Cameron insisted he had agreed his negotiating stance with his LibDem partners before the summit and the two parties had to ‘put aside differences’ to work in the national interest.

Cameron opened his speech by telling the House of Commons: ‘The crisis in the eurozone is having a chilling effect on Britain’s economy.’

Cameron said vetoing the treaty was ‘not an easy thing to do but it was the right thing to do’.

Former LibDem leader Sir Menzies Campbell said it was ‘vital’ for the UK to remain an engaged member of the EU.

LibDem MP Martin Horwood said international investors needed reassuring that the UK remained ‘at the heart of European decision-making.’
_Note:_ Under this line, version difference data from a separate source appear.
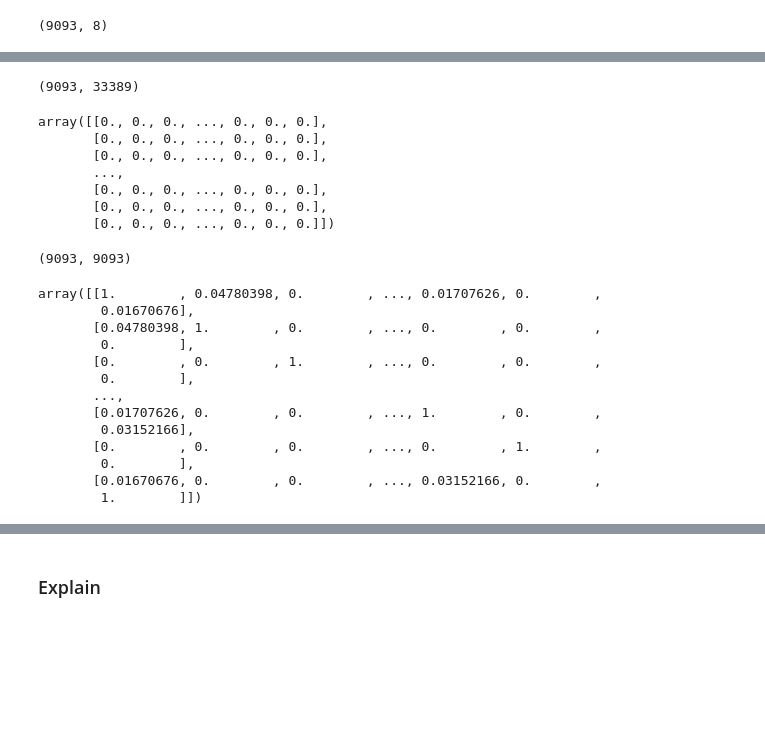
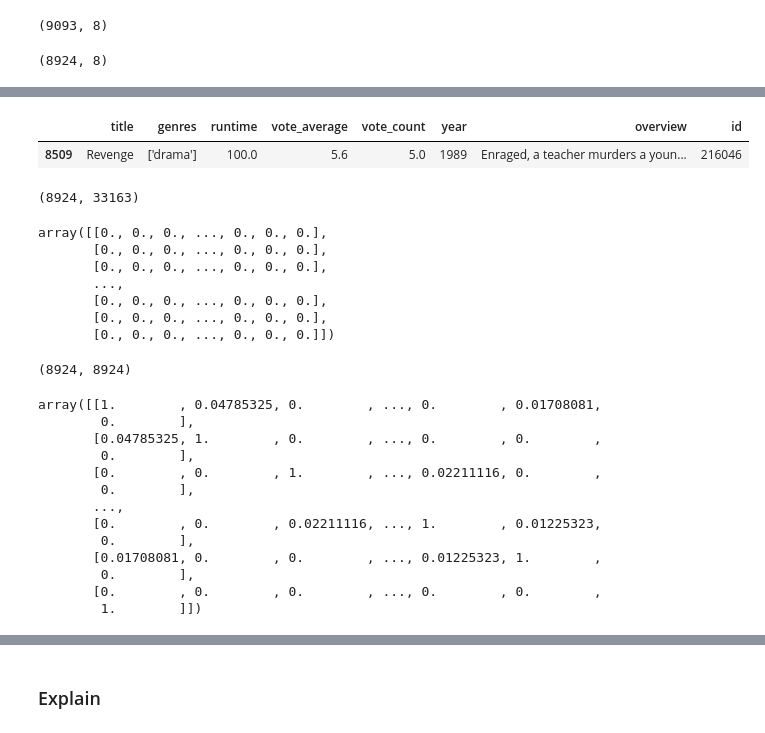
Before and after one commit to duybluemind1988/Hands-On-Recommendation-Systems-with-Python, a Jupyter notebook: Chapter4/Content Based Recommenders_DNN.ipynb, the cells around one changed output, grey strips where cells are left out. Cells and saved outputs as stored; diff of their text form; code cells hidden in the pictures; blank space fills up the shorter version.

```diff
--- a/Chapter4/Content Based Recommenders_DNN.ipynb
+++ b/Chapter4/Content Based Recommenders_DNN.ipynb
@@ -57,6 +57,11 @@ df=df.sample(frac=0.2,replace=False, random_state=1) #20% sample of the datafram
 df.shape
 # %% [output]
 (9093, 8)
+# %%
+df=df.drop_duplicates(subset='title', keep="first")
+df.shape
+# %% [output]
+(8924, 8)
 # %%
 df.reset_index(drop=True,inplace=True)
 # %%
@@ -68,6 +73,11 @@ df.head()
 | 2 | Snow Shark: Ancient Snow Beast | ['science fiction', 'horror'] | 80.0 | 4.0 | 2.0 | 2011 | 12 years ago during a scientific ... | 133953 |
 | 3 | Penny Serenade | ['drama', 'romance'] | 119.0 | 6.4 | 23.0 | 1941 | A light-hearted romantic drama st... | 43795 |
 | 4 | Iron And Silk | ['drama', 'comedy'] | 92.0 | 6.0 | 1.0 | 1991 | Iron and Silk is a 1990 movie bas... | 23981 |
+# %%
+df[df.title=='Revenge']
+# %% [output]
+|  | title | genres | runtime | vote_average | vote_count | year | overview | id |
+| 8509 | Revenge | ['drama'] | 100.0 | 5.6 | 5.0 | 1989 | Enraged, a teacher murders a youn... | 216046 |
 # %%
 #Import TfIdfVectorizer from the scikit-learn library
 from sklearn.feature_extraction.text import TfidfVectorizer
@@ -81,7 +91,7 @@ tfidf_matrix = tfidf.fit_transform(df['overview'])
 #Output the shape of tfidf_matrix
 tfidf_matrix.shape
 # %% [output]
-(9093, 33389)
+(8924, 33163)
 # %%
 tfidf_matrix.toarray()
 # %% [output]
@@ -102,19 +112,19 @@ cosine_sim = linear_kernel(tfidf_matrix, tfidf_matrix)
 print(cosine_sim.shape)
 cosine_sim
 # %% [output]
-(9093, 9093)
+(8924, 8924)
-array([[1.        , 0.04780398, 0.        , ..., 0.01707626, 0.        ,
-        0.01670676],
-       [0.04780398, 1.        , 0.        , ..., 0.        , 0.        ,
+array([[1.        , 0.04785325, 0.        , ..., 0.        , 0.01708081,
         0.        ],
-       [0.        , 0.        , 1.        , ..., 0.        , 0.        ,
+       [0.04785325, 1.        , 0.        , ..., 0.        , 0.        ,
+        0.        ],
+       [0.        , 0.        , 1.        , ..., 0.02211116, 0.        ,
         0.        ],
        ...,
-       [0.01707626, 0.        , 0.        , ..., 1.        , 0.        ,
-        0.03152166],
-       [0.        , 0.        , 0.        , ..., 0.        , 1.        ,
+       [0.        , 0.        , 0.02211116, ..., 1.        , 0.01225323,
         0.        ],
-       [0.01670676, 0.        , 0.        , ..., 0.03152166, 0.        ,
+       [0.01708081, 0.        , 0.        , ..., 0.01225323, 1.        ,
+        0.        ],
+       [0.        , 0.        , 0.        , ..., 0.        , 0.        ,
         1.        ]])
 # %%
 #Construct a reverse mapping of indices and movie titles, and drop duplicate titles, if any
```
Also changed, not shown: parts of 23 cells of this notebook.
Labour leader Miliband quoted Lord Heseltine, who said: ‘You can’t protect the interests of the City by floating off into the middle of the Atlantic.’

Conservative MP Sir Peter Tapsell said: ‘Without the long-delayed and still unpromised massive support of the European Central Bank and the Bundesbank the euro is doomed and as Chancellor Merkel has said the European Union with it.’

Miliband said the Prime Minister had gained nothing from the negotiations and had ‘given up his seat at the table’.

‘He has come back with a bad deal for Britain,’ he said. ‘Far from protecting our interests, he has left us without a voice.’

When Nadine Dorries accused deputy prime minister Clegg of ‘cowardice’ for refusing to sit beside him during the debate, Cameron replied: ‘We are in a coalition and in a coalition parties cannot achieve all the things they want to achieve.

‘The Liberal Democrats did agree to the negotiating strategy that we pursued.’

French president Sarkozy said yesterday that there are now clearly ‘two Europes’, following last week’s summit in which the UK vetoed EU treaty changes.

Nicolas Sarkozy said he and Chancellor Merkel of Germany did everything they could to persuade the UK to sign up to the EU deal to tackle the debt crisis.

He told Le Monde the agreement marked ‘the birth of a different Europe’.

Sarkozy said that there is one Europe ‘which wants more solidarity between its members and regulation, the other is attached solely to the logic of the single market’.